**Your objective:** Your answer should consist of each line below that includes the word "replacementRequests".
◇ ◇ ◇ ◇
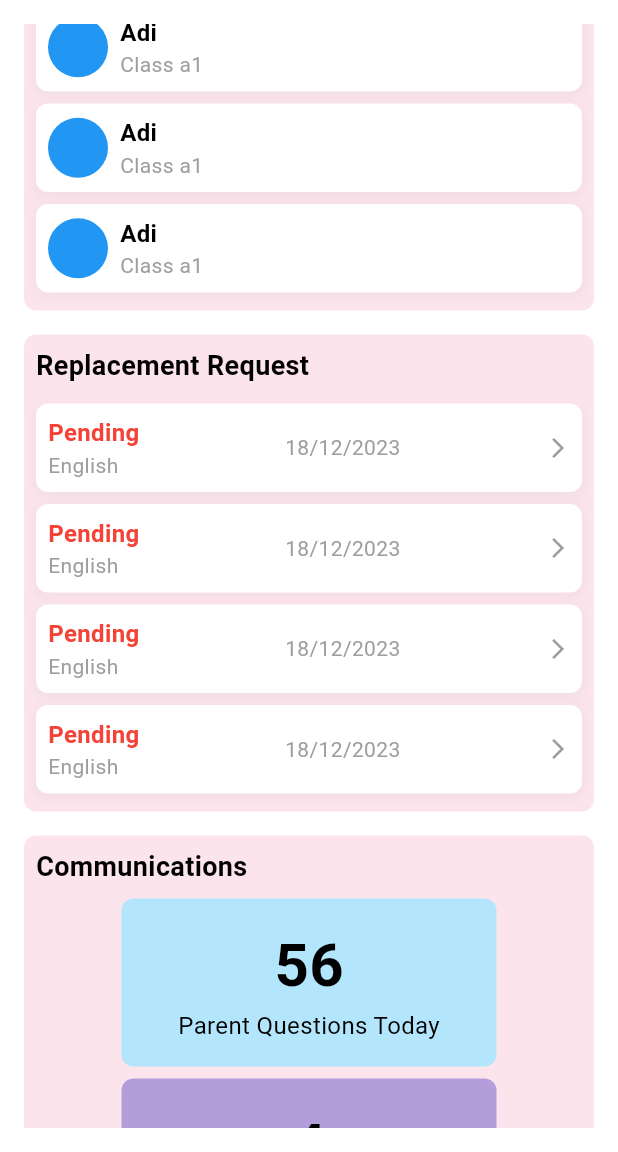
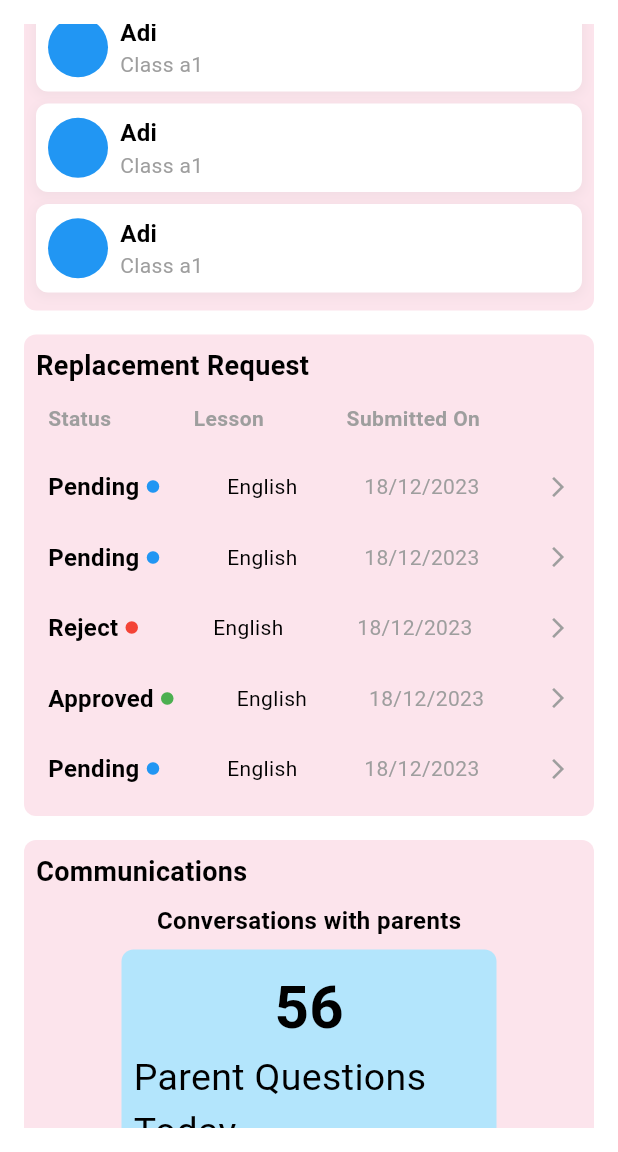
Before and after one commit to tivy09/the_kiddie_app_flutter, a Flutter app: the screen it shows after launch, scrolled down 1152 dp, on a phone screen of 412 x 824 dp, the part 84-1236 px from its top. Run offline on Flutter 3.47's test engine with Material 3 defaults, Android fonts, the phone set to English and light mode, and no system bars; our stand-ins replace badges, image_picker, photo_view, stacked, stacked_services, stacked_shared and 1 more.

Commit message:
Update home - replacement list ui

```diff
--- a/lib/view/main/home/home_view.dart
+++ b/lib/view/main/home/home_view.dart
@@ -1,4 +1,3 @@
-// home_view.dart
 import 'package:flutter/material.dart';
 import 'package:stacked/stacked.dart';
 import 'package:thekiddle_app/view/main/home/home_viewmodel.dart';
@@ -269,47 +268,104 @@ class HomeView extends StatelessWidget {
                         ),
                       ),
                       const SizedBox(height: 8),
+                      Container(
+                        padding: const EdgeInsets.fromLTRB(8.0, 4.0, 18.0,
+                            4.0), // Padding for left, top, right, and bottom
+                        margin: const EdgeInsets.only(
+                            right: 50.0), // Margin for the right side
+                        child: const Row(
+                          mainAxisAlignment: MainAxisAlignment.spaceBetween,
+                          children: [
+                            Text(
+                              'Status',
+                              style: TextStyle(
+                                  fontSize: 14,
+                                  fontWeight: FontWeight.bold,
+                                  color: Colors.grey),
+                            ),
+                            Text(
+                              'Lesson',
+                              style: TextStyle(
+                                  fontSize: 14,
+                                  fontWeight: FontWeight.bold,
+                                  color: Colors.grey),
+                            ),
+                            Text(
+                              'Submitted On',
+                              style: TextStyle(
+                                  fontSize: 14,
+                                  fontWeight: FontWeight.bold,
+                                  color: Colors.grey),
+                            ),
+                          ],
+                        ),
+                      ),
+                      const SizedBox(height: 8),
                       ListView.builder(
                         shrinkWrap: true,
                         physics: const NeverScrollableScrollPhysics(),
-                        itemCount: 4, // Replace with your actual data count
+                        itemCount: model.replacementRequests.length,
                         itemBuilder: (context, index) {
+                          final request = model.replacementRequests[index];
                           return Container(
                             margin: const EdgeInsets.symmetric(vertical: 4.0),
                             padding: const EdgeInsets.all(8.0),
-                            decoration: BoxDecoration(
-                              color: Colors.white,
-                              borderRadius: BorderRadius.circular(8.0),
-                              boxShadow: [
-                                BoxShadow(
-                                  color: Colors.grey.withOpacity(0.1),
-                                  spreadRadius: 1,
-                                  blurRadius: 5,
-                                  offset: const Offset(0, 2),
-                                ),
-                              ],
-                            ),
-                            child: const Row(
+                            // decoration: BoxDecoration(
+                            //   color: Colors.white,
+                            //   borderRadius: BorderRadius.circular(8.0),
+                            //   boxShadow: [
+                            //     BoxShadow(
+                            //       color: Colors.grey.withOpacity(0.1),
+                            //       spreadRadius: 1,
+                            //       blurRadius: 5,
+                            //       offset: const Offset(0, 2),
+                            //     ),
+                            //   ],
+                            // ),
+                            child: Row(
                               mainAxisAlignment: MainAxisAlignment.spaceBetween,
                               children: [
-                                Column(
-                                  crossAxisAlignment: CrossAxisAlignment.start,
+                                Row(
                                   children: [
-                                    Text('Pending',
-                                        style: TextStyle(
-                                            fontSize: 16,
-                                            fontWeight: FontWeight.bold,
-                                            color: Colors.red)),
-                                    Text('English',
-                                        style: TextStyle(
-                                            fontSize: 14, color: Colors.grey)),
+                                    Text(
+                                      request['status']!,
+                                      style: const TextStyle(
+                                        fontSize: 16,
+                                        fontWeight: FontWeight.bold,
+                                        color: Colors.black,
+                                      ),
+                                    ),
+                                    const SizedBox(width: 4),
+                                    if (request['status'] == 'Pending')
+                                      const Icon(Icons.circle,
+                                          size: 10, color: Colors.blue),
+                                    if (request['status'] == 'Approved')
+                                      const Icon(Icons.circle,
+                                          size: 10, color: Colors.green),
+                                    if (request['status'] == 'Reject')
+                                      const Icon(Icons.circle,
+                                          size: 10, color: Colors.red),
                                   ],
                                 ),
-                                Text('18/12/2023',
-                                    style: TextStyle(
-                                        fontSize: 14, color: Colors.grey)),
-                                Icon(Icons.arrow_forward_ios,
-                                    size: 16, color: Colors.grey),
+                                Text(
+                                  request['lesson']!,
+                                  style: const TextStyle(
+                                    fontSize: 14,
+                                    color: Colors.black,
+                                  ),
+                                ),
+                                Text(
+                                  request['submittedOn']!,
+                                  style: const TextStyle(
+                                    fontSize: 14,
+                                    color: Colors.grey,
+                                  ),
+                                ),
+                                const Icon(
+                                  Icons.arrow_forward_ios,
+                                  size: 16,
+                                  color: Colors.grey,
+                                ),
                               ],
                             ),
                           );
@@ -337,15 +393,29 @@ class HomeView extends StatelessWidget {
                         ),
                       ),
                       const SizedBox(height: 8),
+                      const Center(
+                        child: Text(
+                          'Conversations with parents',
+                          style: TextStyle(
+                            fontSize: 16,
+                            fontWeight: FontWeight.bold,
+                            color: Colors.black,
+                          ),
+                        ),
+                      ),
+                      const SizedBox(height: 8),
                       Center(
                         child: Container(
                           width: 250, // You can adjust the width as needed
-                          padding: const EdgeInsets.all(16.0),
+                          height: 150, // Set the height as needed
+                          padding: const EdgeInsets.all(8.0),
                           decoration: BoxDecoration(
                             color: const Color(0xFFB3E5FC),
                             borderRadius: BorderRadius.circular(8.0),
                           ),
                           child: const Column(
+                            mainAxisAlignment: MainAxisAlignment
+                                .center, // Center the content vertically
                             children: [
                               Text(
                                 '56',
@@ -358,7 +428,7 @@ class HomeView extends StatelessWidget {
                               Text(
                                 'Parent Questions Today',
                                 style: TextStyle(
-                                  fontSize: 16,
+                                  fontSize: 25,
                                   color: Colors.black,
                                 ),
                               ),
@@ -367,15 +437,29 @@ class HomeView extends StatelessWidget {
                         ),
                       ),
                       const SizedBox(height: 8),
+                      const Center(
+                        child: Text(
+                          'Broadcast Messages Sent',
+                          style: TextStyle(
+                            fontSize: 16,
+                            fontWeight: FontWeight.bold,
+                            color: Colors.black,
+                          ),
+                        ),
+                      ),
+                      const SizedBox(height: 8),
                       Center(
                         child: Container(
                           width: 250, // You can adjust the width as needed
-                          padding: const EdgeInsets.all(16.0),
+                          height: 150, // Set the height as needed
+                          padding: const EdgeInsets.all(8.0),
                           decoration: BoxDecoration(
                             color: const Color(0xFFB39DDB),
                             borderRadius: BorderRadius.circular(8.0),
                           ),
                           child: const Column(
+                            mainAxisAlignment: MainAxisAlignment
+                                .center, // Center the content vertically
                             children: [
                               Text(
                                 '4',
@@ -388,7 +472,7 @@ class HomeView extends StatelessWidget {
                               Text(
                                 'Broadcast Messages Sent Today',
                                 style: TextStyle(
-                                  fontSize: 16,
+                                  fontSize: 25,
                                   color: Colors.black,
                                 ),
                               ),
--- a/lib/view/main/home/home_viewmodel.dart
+++ b/lib/view/main/home/home_viewmodel.dart
@@ -1,30 +1,56 @@
 import 'package:stacked/stacked.dart';
-import 'package:intl/intl.dart';
 import 'package:table_calendar/table_calendar.dart';
 
 class HomeViewModel extends BaseViewModel {
-  String selectedClass = 'Class';
-  String selectedDate = DateFormat.yMMMM().format(DateTime.now());
-  List<String> classes = ['Class', 'Class 1', 'Class 2'];
-  List<String> availableDates = [
-    'December 2023',
-    DateFormat.yMMMM().format(DateTime.now()),
-  ];
+  // Existing properties
+  String selectedClass = 'Class A';
+  String selectedDate = '2024-06-26';
+  List<String> classes = ['Class A', 'Class B', 'Class C'];
+  List<String> availableDates = ['2024-06-26', '2024-06-27', '2024-06-28'];
 
+  DateTime focusedDay = DateTime.now();
   DateTime selectedDay = DateTime.now();
-  DateTime focusedDay = DateTime.now();
   CalendarFormat calendarFormat = CalendarFormat.month;
 
   List<Map<String, String>> nextSchedule = [
     {
       'title': 'Math Class',
-      'time': '10:00 AM',
-      'color': '0xFF90CAF9',
+      'time': '10:00 AM - 11:00 AM',
+      'color': '0xFFB3E5FC',
     },
     {
       'title': 'Science Class',
-      'time': '12:00 PM',
-      'color': '0xFFA5D6A7',
+      'time': '11:30 AM - 12:30 PM',
+      'color': '0xFFB39DDB',
+    },
+  ];
+
+  // New property for replacement requests
+  List<Map<String, String>> replacementRequests = [
+    {
+      'status': 'Pending',
+      'lesson': 'English',
+      'submittedOn': '18/12/2023',
+    },
+    {
+      'status': 'Pending',
+      'lesson': 'English',
+      'submittedOn': '18/12/2023',
+    },
+    {
+      'status': 'Reject',
+      'lesson': 'English',
+      'submittedOn': '18/12/2023',
+    },
+    {
+      'status': 'Approved',
+      'lesson': 'English',
+      'submittedOn': '18/12/2023',
+    },
+    {
+      'status': 'Pending',
+      'lesson': 'English',
+      'submittedOn': '18/12/2023',
     },
   ];
 
@@ -38,9 +64,9 @@ class HomeViewModel extends BaseViewModel {
     notifyListeners();
   }
 
-  void onDaySelected(DateTime selectedDay, DateTime focusedDay) {
-    this.selectedDay = selectedDay;
-    this.focusedDay = focusedDay;
+  void onDaySelected(DateTime selected, DateTime focused) {
+    selectedDay = selected;
+    focusedDay = focused;
     notifyListeners();
   }
 
```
◇ ◇ ◇ ◇
**Completed task:**
+                        itemCount: model.replacementRequests.length,
+                          final request = model.replacementRequests[index];
+  List<Map<String, String>> replacementRequests = [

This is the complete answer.